Feature Image

How to respond to an outbreak of infection at your school

 

At the end of last year, around 60 schools in North East England were hit by an outbreak of Norovirus. Schools had to close whilst deep cleans were conducted to prevent further spread of the bug. Meanwhile, those showing symptoms of being unwell were advised to stay away from schools and places of work for at least 48 hours.

Let’s face it, we spend half our lives teaching children to share; share books, share toys, and share games, and the other half wishing they didn’t share so much. With coughs and sneezes and lots of children in close proximity, schools are a breeding ground for winter vomiting bugs. These kinds of seasonal bugs are said to affect between 600,000 and a million people each year.

There are some simple steps you can take to minimise the risk of spreading Norovirus or other vomiting bugs in your school such as:

  • Frequently washing your hands with soap and encouraging children to do the same. 
  • Ensuring that an infected child doesn’t share blankets or toys with others.
  • Keeping a child with Norovirus away from other children, or vulnerable adults, wherever possible. 

However, if, despite your best efforts, the classroom is starting to look a little sparse, maybe it’s time to fight back against the virus outbreak in your school.

 

When is an outbreak considered an ‘outbreak’?

According to the government, an outbreak or incident may be defined as:

‘1) an incident in which 2 or more people experiencing a similar illness are linked in time or place or

2) a greater than expected rate of infection compared with the usual background rate for the place and time where the outbreak has occurred’

 

As soon as an outbreak has been identified, the Headteacher should contact their local health protection team. They’ll discuss the situation with you and confirm whether any actions are required.

 

If you are unsure whether the occurrence of an infectious illness at your school constitutes an outbreak, call your local health protection team.

However, before picking up the phone, make sure you have the following info to hand:

  • Total numbers affected (including any staff)
  • Symptoms
  • Date(s) when symptoms first appeared
  • Number of classes affected

You can find a full list of notifiable illnesses here.

 

When to close a school following an outbreak of infection

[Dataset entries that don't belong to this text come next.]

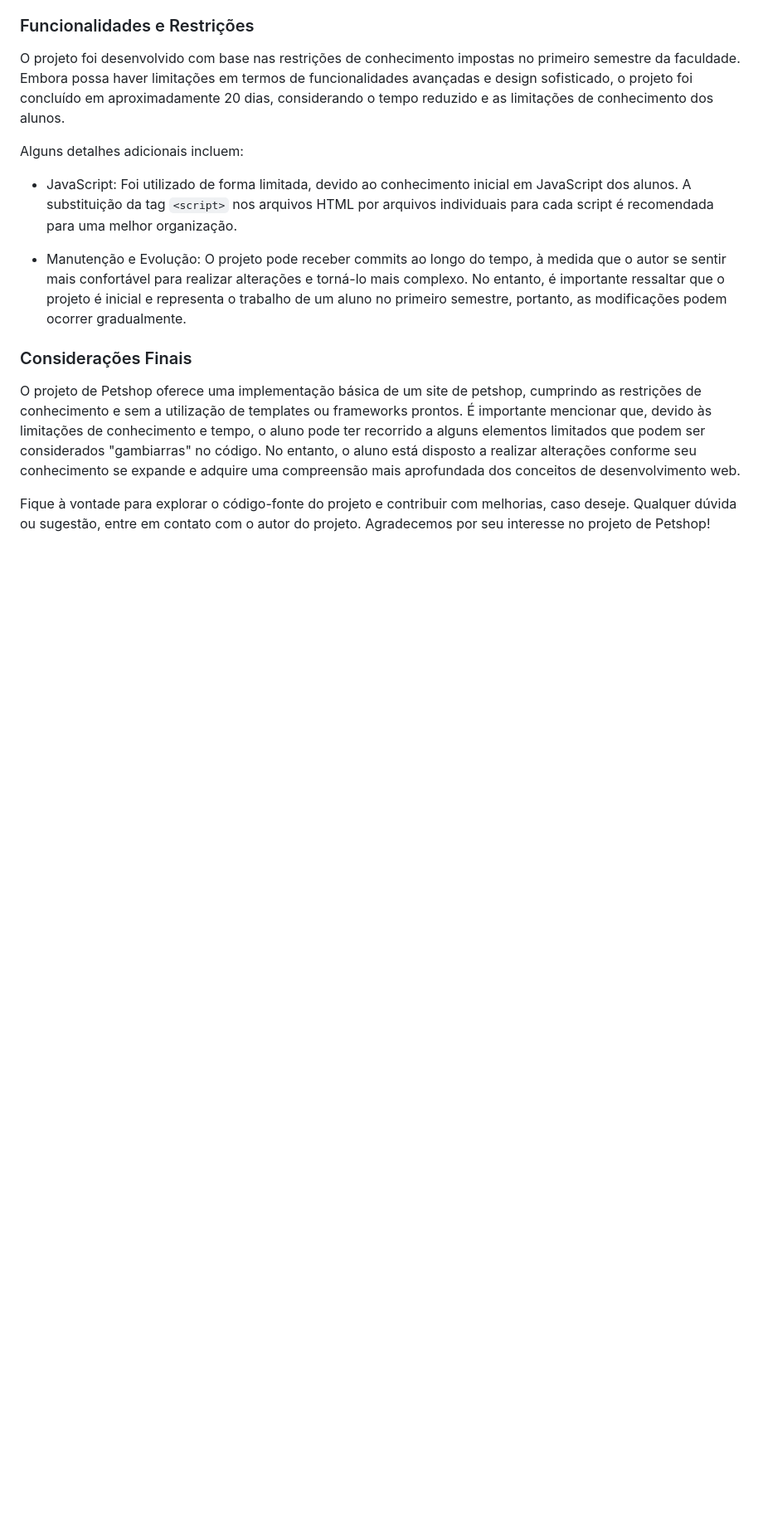
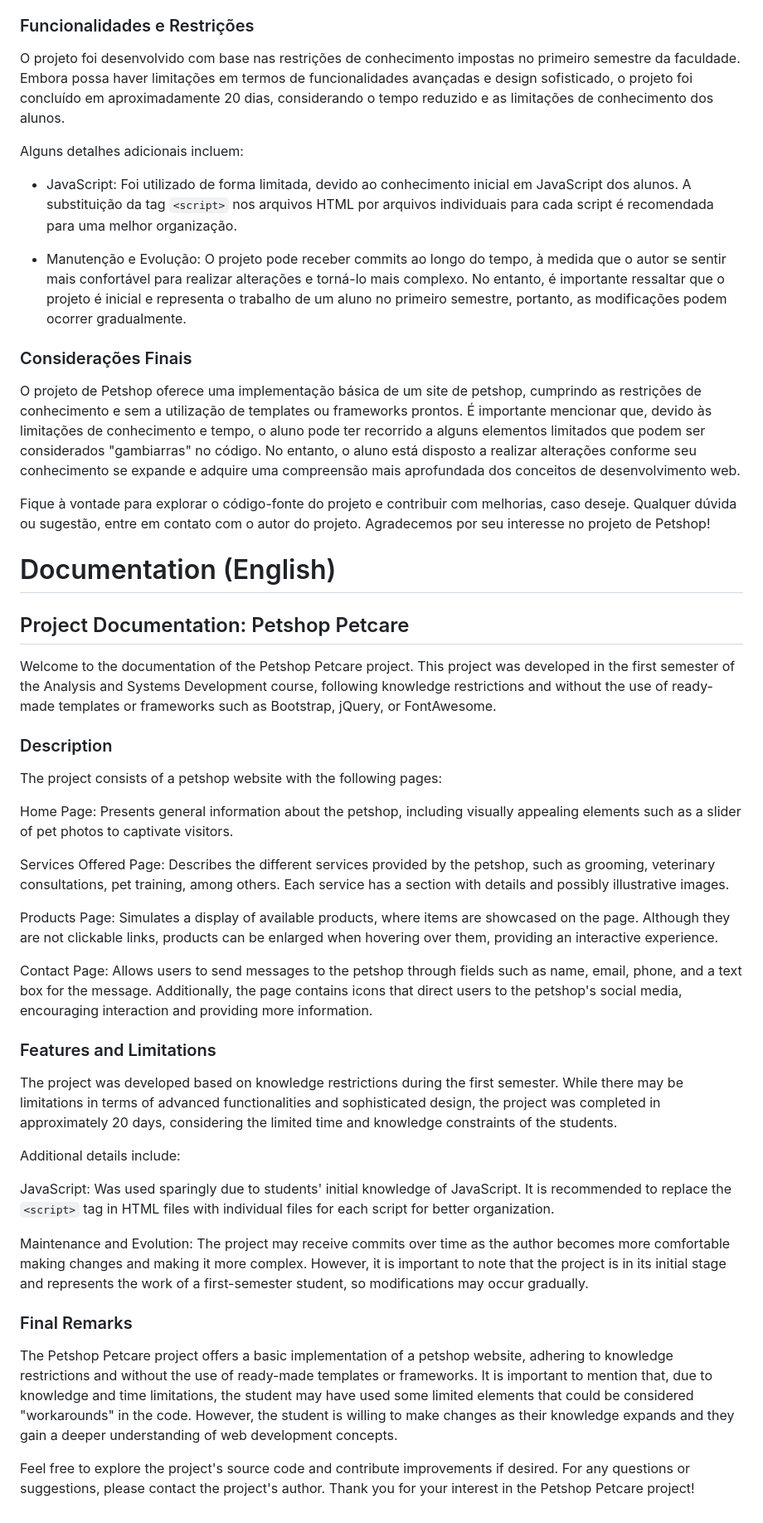
Before and after one commit to dib10/petshop, a Markdown page: README.md, the part around one of its changes. Shown at 83% size. GitHub-like rendering; blank space fills up the shorter version.

```diff
--- a/README.md
+++ b/README.md
@@ -29,3 +32,37 @@ Alguns detalhes adicionais incluem:
 O projeto de Petshop  oferece uma implementação básica de um site de petshop, cumprindo as restrições de conhecimento e sem a utilização de templates ou frameworks prontos. É importante mencionar que, devido às limitações de conhecimento e tempo, o aluno pode ter recorrido a alguns elementos limitados que podem ser considerados "gambiarras" no código. No entanto, o aluno está disposto a realizar alterações conforme seu conhecimento se expande e adquire uma compreensão mais aprofundada dos conceitos de desenvolvimento web.
 
 Fique à vontade para explorar o código-fonte do projeto e contribuir com melhorias, caso deseje. Qualquer dúvida ou sugestão, entre em contato com o autor do projeto. Agradecemos por seu interesse no projeto de Petshop!
+
+# Documentation (English)
+
+## Project Documentation: Petshop Petcare
+
+Welcome to the documentation of the Petshop Petcare project. This project was developed in the first semester of the Analysis and Systems Development course, following knowledge restrictions and without the use of ready-made templates or frameworks such as Bootstrap, jQuery, or FontAwesome.
+
+### Description
+
+The project consists of a petshop website with the following pages:
+
+Home Page: Presents general information about the petshop, including visually appealing elements such as a slider of pet photos to captivate visitors.
+
+Services Offered Page: Describes the different services provided by the petshop, such as grooming, veterinary consultations, pet training, among others. Each service has a section with details and possibly illustrative images.
+
+Products Page: Simulates a display of available products, where items are showcased on the page. Although they are not clickable links, products can be enlarged when hovering over them, providing an interactive experience.
+
+Contact Page: Allows users to send messages to the petshop through fields such as name, email, phone, and a text box for the message. Additionally, the page contains icons that direct users to the petshop's social media, encouraging interaction and providing more information.
+
+### Features and Limitations
+
+The project was developed based on knowledge restrictions during the first semester. While there may be limitations in terms of advanced functionalities and sophisticated design, the project was completed in approximately 20 days, considering the limited time and knowledge constraints of the students.
+
+Additional details include:
+
+JavaScript: Was used sparingly due to students' initial knowledge of JavaScript. It is recommended to replace the `<script>` tag in HTML files with individual files for each script for better organization.
+
+Maintenance and Evolution: The project may receive commits over time as the author becomes more comfortable making changes and making it more complex. However, it is important to note that the project is in its initial stage and represents the work of a first-semester student, so modifications may occur gradually.
+
+### Final Remarks
+
+The Petshop Petcare project offers a basic implementation of a petshop website, adhering to knowledge restrictions and without the use of ready-made templates or frameworks. It is important to mention that, due to knowledge and time limitations, the student may have used some limited elements that could be considered "workarounds" in the code. However, the student is willing to make changes as their knowledge expands and they gain a deeper understanding of web development concepts.
+
+Feel free to explore the project's source code and contribute improvements if desired. For any questions or suggestions, please contact the project's author. Thank you for your interest in the Petshop Petcare project!
```
Also changed, not shown: other parts of README.md (+3 -0 lines).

Last year, Bangor Academy and Sixth Form College closed because over 800 students were off sick with Norovirus. Closing a school is a serious decision though. It affects students’ learning but also a parent’s ability to get to work, and therefore, potentially, a business’s ability to open. There seems to be no hard and fast rule on when to close a school, but if your local health protection team feel that a school closure is necessary to enable a deep clean, they’ll advise you accordingly.

 

What is a deep clean?

The government has issued extensive guidelines on the best way to keep a school clean and minimise the spread of viruses or infections. Through a combination of contract cleaning, with separate cleaning equipment for separate zones, and advice on how to clean toys and equipment and potentially biohazardous spills,  it’s usually possible for schools to manage regular cleaning with some professional help. However, in the event of an outbreak, a deep clean may be necessary.

The intense nature of this type of clean will mean that it’s usually necessary to call in a professional cleaning team with experience in cleaning schools. Professional deep clean service providers like our teams at Rainbow are:

  • Familiar with guidelines on the best way to clean schools.
  • Have DBS checked staff available to conduct school cleans.
  • Are used to working with schools either in term time, around the regular school day, outside of the school day, or during a school closure. 
  • Will be familiar with the different types of cleaning and the areas that require cleaning in schools – children use furniture and upholstery very differently to the way adults in an office would). 
  • Will be familiar in complying with a school’s deep cleaning plan. 

If you require a deep clean or are interested to learn more about how a deep clean of your school, college or nursery can reduce the spread of illness, contact Rainbow. We have a 24/7 hotline, so you can get advice when you need it. Call us today on 01624 422 488. With over 60 branches of Rainbow around the UK, we’re bound to have a branch near you.

03/03/20